The order came as FBI Director Christopher Wray announced Friday that the bureau would conduct an internal review of the investigation into Flynn, including to “determine whether any current employees engaged in misconduct.”

The moves were the latest twists in a bizarre legal and political drama that has enveloped the prosecution of Flynn, who twice pleaded guilty to lying to FBI agents in the Russia investigation about his conversations in December 2016 with the Russian ambassador to the U.S.

“Everything about this case is unusual,” said Stanford law Prof. David Sklansky. “It’s unusual to ask a higher court to direct a lower court to do something before the lower court has had a chance to make up its own mind in the first instance — and that includes whether to dismiss a case.”

Flynn’s case has become a political cause for President Donald Trump and his supporters. This month, at Attorney General William Barr’s direction, the Justice Department asked the federal judge overseeing the case, Emmet Sullivan, to drop the matter, using as justification a disputed legal theory that Flynn’s false statements were immaterial to any legitimate investigation.

Barr had earlier intervened to seek a more lenient sentence for another Trump associate prosecuted in connection with the Russia investigation, Roger Stone, than prosecutors had sought. In both cases, Barr’s moves prompted accusations that he was politicizing the department by showing special favor to presidential favorites.

Sullivan responded to the abrupt reversal in the Flynn case by appointing retired federal Judge John Gleeson to argue against the Justice Department’s new position. He also asked Gleeson to evaluate whether Flynn committed criminal contempt, apparently because Flynn has made contradictory factual statements under oath by admitting he knowingly lied and then saying he did not lie.

On Tuesday, Flynn defense lawyer Sidney Powell filed a petition with the appeals court seeking an order that would short-circuit Sullivan’s review. She argued that the judge was legally required to drop a case if that was what the Justice Department decided to do.

Barr has made clear that he considers to be illegitimate the government’s counterintelligence effort to understand the scope of Russian election interference in 2016 and any links to the Trump campaign. He has commissioned John Durham, the U.S. attorney in Connecticut, to re-examine that investigation; and in January, he assigned another prosecutor, Jeff Jensen, the U.S. attorney in St. Louis, to go over the Flynn files.

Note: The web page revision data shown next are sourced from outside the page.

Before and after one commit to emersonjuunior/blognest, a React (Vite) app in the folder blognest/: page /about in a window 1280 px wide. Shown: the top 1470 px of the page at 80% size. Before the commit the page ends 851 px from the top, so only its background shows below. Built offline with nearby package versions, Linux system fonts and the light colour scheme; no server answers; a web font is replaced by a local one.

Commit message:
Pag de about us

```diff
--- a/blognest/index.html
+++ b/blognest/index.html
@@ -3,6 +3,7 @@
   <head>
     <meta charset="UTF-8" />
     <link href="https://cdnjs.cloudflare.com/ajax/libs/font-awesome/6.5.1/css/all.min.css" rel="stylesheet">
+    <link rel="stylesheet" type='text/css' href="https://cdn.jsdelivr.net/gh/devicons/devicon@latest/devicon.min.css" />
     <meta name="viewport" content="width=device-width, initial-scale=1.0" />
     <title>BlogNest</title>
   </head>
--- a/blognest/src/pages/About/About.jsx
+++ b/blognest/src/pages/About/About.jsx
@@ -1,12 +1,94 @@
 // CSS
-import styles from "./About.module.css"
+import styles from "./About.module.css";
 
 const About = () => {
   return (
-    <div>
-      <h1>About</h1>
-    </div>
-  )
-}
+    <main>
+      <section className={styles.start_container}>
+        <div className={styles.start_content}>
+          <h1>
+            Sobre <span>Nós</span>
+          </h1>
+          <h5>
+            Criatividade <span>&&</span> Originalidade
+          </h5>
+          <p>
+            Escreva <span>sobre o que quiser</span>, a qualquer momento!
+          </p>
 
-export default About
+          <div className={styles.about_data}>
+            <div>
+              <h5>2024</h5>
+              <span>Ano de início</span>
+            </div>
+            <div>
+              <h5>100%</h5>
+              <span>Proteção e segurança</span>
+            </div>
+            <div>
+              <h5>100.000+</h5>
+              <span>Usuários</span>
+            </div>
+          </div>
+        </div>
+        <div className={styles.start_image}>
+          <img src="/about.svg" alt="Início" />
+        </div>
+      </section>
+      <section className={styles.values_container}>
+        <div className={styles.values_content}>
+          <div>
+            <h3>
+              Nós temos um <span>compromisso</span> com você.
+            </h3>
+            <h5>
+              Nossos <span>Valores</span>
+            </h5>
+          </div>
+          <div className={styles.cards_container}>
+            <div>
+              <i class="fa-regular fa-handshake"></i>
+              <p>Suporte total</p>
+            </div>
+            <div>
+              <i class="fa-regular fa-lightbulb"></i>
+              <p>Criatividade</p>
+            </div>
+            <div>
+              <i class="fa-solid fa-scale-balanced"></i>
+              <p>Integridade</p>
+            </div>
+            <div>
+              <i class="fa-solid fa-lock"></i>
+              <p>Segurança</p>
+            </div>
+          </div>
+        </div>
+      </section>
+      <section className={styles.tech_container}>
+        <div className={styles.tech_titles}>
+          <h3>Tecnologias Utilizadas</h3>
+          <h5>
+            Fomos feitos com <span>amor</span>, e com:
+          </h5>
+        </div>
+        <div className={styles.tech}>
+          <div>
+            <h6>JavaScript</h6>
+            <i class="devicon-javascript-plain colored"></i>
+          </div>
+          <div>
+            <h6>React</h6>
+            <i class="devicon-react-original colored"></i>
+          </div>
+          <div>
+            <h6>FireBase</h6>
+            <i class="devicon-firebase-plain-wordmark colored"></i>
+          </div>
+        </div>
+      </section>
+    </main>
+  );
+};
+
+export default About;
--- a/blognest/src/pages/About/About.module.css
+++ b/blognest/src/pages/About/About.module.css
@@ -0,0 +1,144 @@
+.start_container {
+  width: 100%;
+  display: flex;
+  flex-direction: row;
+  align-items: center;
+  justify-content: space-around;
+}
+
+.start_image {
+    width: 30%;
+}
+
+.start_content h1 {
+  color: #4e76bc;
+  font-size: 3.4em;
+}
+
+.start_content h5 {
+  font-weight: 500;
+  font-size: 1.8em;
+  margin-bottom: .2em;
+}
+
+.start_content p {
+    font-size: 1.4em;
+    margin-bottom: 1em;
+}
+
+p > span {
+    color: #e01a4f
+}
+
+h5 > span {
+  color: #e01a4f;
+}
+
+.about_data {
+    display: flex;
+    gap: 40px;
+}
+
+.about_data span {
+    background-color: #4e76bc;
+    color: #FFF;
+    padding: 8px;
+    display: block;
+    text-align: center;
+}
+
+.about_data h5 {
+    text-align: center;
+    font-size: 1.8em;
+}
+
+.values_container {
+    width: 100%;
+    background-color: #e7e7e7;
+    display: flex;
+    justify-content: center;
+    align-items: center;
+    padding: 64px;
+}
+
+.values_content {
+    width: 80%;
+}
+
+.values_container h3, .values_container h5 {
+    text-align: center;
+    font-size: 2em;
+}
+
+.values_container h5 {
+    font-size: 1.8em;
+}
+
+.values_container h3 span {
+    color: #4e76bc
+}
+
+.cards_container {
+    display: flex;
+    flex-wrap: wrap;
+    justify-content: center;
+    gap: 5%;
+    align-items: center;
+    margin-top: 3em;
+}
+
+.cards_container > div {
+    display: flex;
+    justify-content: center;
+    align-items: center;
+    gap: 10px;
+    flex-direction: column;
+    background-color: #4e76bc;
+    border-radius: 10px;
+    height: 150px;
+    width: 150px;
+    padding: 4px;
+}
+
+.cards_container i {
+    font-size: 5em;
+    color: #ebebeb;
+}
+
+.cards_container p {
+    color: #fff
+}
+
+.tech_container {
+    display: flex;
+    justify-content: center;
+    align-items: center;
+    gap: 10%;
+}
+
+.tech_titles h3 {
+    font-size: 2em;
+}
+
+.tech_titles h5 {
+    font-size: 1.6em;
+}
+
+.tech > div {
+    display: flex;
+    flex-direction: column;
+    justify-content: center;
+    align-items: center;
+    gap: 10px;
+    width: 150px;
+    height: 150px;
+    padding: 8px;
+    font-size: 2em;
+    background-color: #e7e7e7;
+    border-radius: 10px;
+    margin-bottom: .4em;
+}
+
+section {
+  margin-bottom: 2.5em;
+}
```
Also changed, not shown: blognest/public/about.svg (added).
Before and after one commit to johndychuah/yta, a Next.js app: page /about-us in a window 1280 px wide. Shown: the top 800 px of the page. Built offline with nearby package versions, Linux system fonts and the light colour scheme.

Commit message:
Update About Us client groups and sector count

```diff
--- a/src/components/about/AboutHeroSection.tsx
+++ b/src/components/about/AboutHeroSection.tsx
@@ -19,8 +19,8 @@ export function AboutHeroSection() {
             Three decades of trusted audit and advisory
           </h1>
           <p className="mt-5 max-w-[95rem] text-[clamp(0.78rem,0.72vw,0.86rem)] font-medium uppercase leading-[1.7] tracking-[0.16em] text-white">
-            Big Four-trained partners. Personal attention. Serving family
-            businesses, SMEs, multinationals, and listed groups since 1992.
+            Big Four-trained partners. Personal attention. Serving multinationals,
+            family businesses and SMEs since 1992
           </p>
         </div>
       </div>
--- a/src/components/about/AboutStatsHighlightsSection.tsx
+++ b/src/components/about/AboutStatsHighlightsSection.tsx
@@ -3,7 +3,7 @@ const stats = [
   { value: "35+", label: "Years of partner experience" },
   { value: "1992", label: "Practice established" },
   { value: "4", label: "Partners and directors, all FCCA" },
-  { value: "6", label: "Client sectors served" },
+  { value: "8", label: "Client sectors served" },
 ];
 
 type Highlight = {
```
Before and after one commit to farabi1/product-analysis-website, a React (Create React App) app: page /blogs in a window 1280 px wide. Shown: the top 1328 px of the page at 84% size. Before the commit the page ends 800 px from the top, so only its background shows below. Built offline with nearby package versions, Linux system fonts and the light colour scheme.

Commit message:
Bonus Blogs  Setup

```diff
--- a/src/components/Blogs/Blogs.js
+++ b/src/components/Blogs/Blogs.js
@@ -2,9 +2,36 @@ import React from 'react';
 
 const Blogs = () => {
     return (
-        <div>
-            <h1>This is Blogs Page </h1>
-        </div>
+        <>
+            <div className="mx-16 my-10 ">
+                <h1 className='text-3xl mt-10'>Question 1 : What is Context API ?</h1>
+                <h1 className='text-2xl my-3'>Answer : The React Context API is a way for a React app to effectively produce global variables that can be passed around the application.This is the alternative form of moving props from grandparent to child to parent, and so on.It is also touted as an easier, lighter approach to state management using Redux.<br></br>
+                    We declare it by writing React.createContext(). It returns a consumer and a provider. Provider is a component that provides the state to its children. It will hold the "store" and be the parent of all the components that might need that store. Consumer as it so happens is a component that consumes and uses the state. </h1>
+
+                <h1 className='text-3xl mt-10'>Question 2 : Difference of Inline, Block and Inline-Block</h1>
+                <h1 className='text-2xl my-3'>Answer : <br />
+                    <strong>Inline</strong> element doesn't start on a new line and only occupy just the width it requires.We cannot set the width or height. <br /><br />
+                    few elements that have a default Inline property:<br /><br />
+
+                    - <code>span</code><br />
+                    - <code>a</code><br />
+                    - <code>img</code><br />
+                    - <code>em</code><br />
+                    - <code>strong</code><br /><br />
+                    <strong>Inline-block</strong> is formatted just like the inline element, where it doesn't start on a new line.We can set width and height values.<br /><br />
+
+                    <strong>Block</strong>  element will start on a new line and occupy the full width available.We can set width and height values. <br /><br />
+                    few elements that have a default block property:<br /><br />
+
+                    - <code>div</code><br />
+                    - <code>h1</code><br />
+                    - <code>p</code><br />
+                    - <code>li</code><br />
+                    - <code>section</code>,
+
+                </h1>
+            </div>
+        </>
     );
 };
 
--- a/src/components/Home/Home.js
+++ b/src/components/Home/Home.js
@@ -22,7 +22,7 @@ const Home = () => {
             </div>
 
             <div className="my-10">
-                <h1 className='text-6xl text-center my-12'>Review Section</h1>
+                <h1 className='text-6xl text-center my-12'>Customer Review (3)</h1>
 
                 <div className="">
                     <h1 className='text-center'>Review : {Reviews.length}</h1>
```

After Jensen’s review, the department disclosed to Powell documents she has used to portray her client as a victim. Many experts in criminal law have disputed the notion that he was treated differently in any legally meaningful sense than countless other people under investigation who lack presidential ties and receive no special lenity.